From translating information to anti-racism work
The hua foundation empowers youth from the East Asian diaspora to advance social change. When the pandemic first began, hua foundation joined the C19 Response Coalition to translate the most up-to-date information about COVID-19 from credible sources (the poster pictured above is one such product created by the coalition). This included the province’s restart plan and emergency financial support options. A grant from the CRF enabled them to expand this initiative to include Tagalog and Vietnamese languages.
“There’s a gap in community around information and understanding of what’s going on,” says Kevin Huang, co-founder and executive director of hua foundation.
As anti-Asian sentiment spiked with the onset of the pandemic, the C19 Response Coalition and hua foundation saw an opportunity to build solidarity between Asian communities with the hopes of tackling anti-racism work together down the line. While the project may have begun as an immediate response to information needs, it’s now laid the groundwork for addressing other pressing issues that will have a long-term effect on community resiliency.
“One of the many symptoms of colonialism and white supremacy I see is that many racialized communities are segregated from each other. When we do want to work together, it’s often through White institutions,” says Huang. “[This project] has been a healthy space to learn how we can do this work alongside each other. What’s stopping us from building connections with one another?”

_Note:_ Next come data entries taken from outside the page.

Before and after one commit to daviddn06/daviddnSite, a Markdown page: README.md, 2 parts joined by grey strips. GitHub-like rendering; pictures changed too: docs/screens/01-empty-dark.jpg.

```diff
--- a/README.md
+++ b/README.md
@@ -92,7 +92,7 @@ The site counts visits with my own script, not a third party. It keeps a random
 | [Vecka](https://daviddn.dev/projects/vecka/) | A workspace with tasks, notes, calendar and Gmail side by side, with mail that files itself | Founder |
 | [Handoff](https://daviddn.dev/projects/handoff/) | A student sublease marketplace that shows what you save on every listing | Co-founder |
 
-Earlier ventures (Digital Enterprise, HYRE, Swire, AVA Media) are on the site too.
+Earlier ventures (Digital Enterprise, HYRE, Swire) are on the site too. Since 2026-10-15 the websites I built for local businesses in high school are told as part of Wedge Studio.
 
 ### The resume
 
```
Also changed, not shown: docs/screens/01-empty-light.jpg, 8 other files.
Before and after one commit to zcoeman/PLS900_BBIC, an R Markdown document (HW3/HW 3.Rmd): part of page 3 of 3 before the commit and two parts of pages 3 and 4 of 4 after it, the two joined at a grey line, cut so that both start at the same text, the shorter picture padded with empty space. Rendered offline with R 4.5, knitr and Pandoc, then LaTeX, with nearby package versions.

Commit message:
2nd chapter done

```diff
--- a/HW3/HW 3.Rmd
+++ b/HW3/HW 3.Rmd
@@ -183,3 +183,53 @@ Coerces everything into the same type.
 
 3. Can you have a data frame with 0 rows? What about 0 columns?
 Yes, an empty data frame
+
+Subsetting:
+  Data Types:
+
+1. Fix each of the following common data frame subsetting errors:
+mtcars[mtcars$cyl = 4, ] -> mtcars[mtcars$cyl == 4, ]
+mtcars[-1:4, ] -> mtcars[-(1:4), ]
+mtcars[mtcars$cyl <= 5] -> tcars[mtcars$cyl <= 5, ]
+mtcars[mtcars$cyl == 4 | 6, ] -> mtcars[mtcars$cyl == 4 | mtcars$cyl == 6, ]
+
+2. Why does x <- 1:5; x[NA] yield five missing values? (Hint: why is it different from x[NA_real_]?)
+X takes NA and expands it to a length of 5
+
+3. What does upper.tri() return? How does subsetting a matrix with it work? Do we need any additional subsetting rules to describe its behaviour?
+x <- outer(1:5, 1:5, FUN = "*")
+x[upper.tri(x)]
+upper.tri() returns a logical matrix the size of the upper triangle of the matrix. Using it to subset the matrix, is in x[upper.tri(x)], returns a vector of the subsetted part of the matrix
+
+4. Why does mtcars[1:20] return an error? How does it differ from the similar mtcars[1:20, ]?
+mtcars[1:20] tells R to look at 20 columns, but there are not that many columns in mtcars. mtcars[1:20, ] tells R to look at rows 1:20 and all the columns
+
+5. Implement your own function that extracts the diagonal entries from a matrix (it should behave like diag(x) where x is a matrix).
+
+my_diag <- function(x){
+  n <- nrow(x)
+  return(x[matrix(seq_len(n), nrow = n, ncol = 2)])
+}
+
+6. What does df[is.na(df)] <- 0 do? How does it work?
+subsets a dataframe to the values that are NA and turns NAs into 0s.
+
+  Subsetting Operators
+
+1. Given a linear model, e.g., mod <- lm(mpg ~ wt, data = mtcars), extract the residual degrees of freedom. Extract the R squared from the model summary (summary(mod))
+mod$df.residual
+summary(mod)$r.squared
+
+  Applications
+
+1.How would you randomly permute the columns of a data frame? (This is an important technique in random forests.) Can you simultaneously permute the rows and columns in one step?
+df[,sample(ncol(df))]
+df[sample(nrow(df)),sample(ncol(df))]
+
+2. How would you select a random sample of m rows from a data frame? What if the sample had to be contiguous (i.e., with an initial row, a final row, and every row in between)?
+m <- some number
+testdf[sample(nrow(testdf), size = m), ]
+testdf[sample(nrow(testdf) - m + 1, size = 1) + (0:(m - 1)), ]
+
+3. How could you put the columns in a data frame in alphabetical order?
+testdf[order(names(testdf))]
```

While the C19 Response Coalition may have begun as an immediate response to information needs, it’s now laid the groundwork for addressing other pressing issues that will have a long-term effect on community resiliency.
Giving Gabriola artists a virtual home
The urgency of finding new ways to support the community during the pandemic was also felt on Gabriola Island, which houses one of the largest concentrations of artists in Canada.
“Art is a vehicle for how people come together, especially in rural communities,” says Carol Fergusson, executive director of Gabriola Arts Council, a non-profit supporting the arts on Gabriola. “People know the artists. They’re neighbours, they see each other at the grocery store or coffee shop. Art is what’s going to get us through this: to help soothe our souls, a respite from all the chaos of what’s going on right now.”
Gabriola Arts Council’s biggest pivot was moving the Thanksgiving Studio Tour, their annual flagship event, online. Cancelling the tour, which is celebrating its 24th year, has been devastating for artists who rely on the event to help support their livelihoods, and for the community whose social fabric heavily depends on the arts.
Usually, people can visit up to 90 artists in-studio as they showcase their work. This year, artists will be featured along with a 360-degree view of their studios. Now, Gabriola Arts the platform is a permanent initiative. Visit the artist tour website here.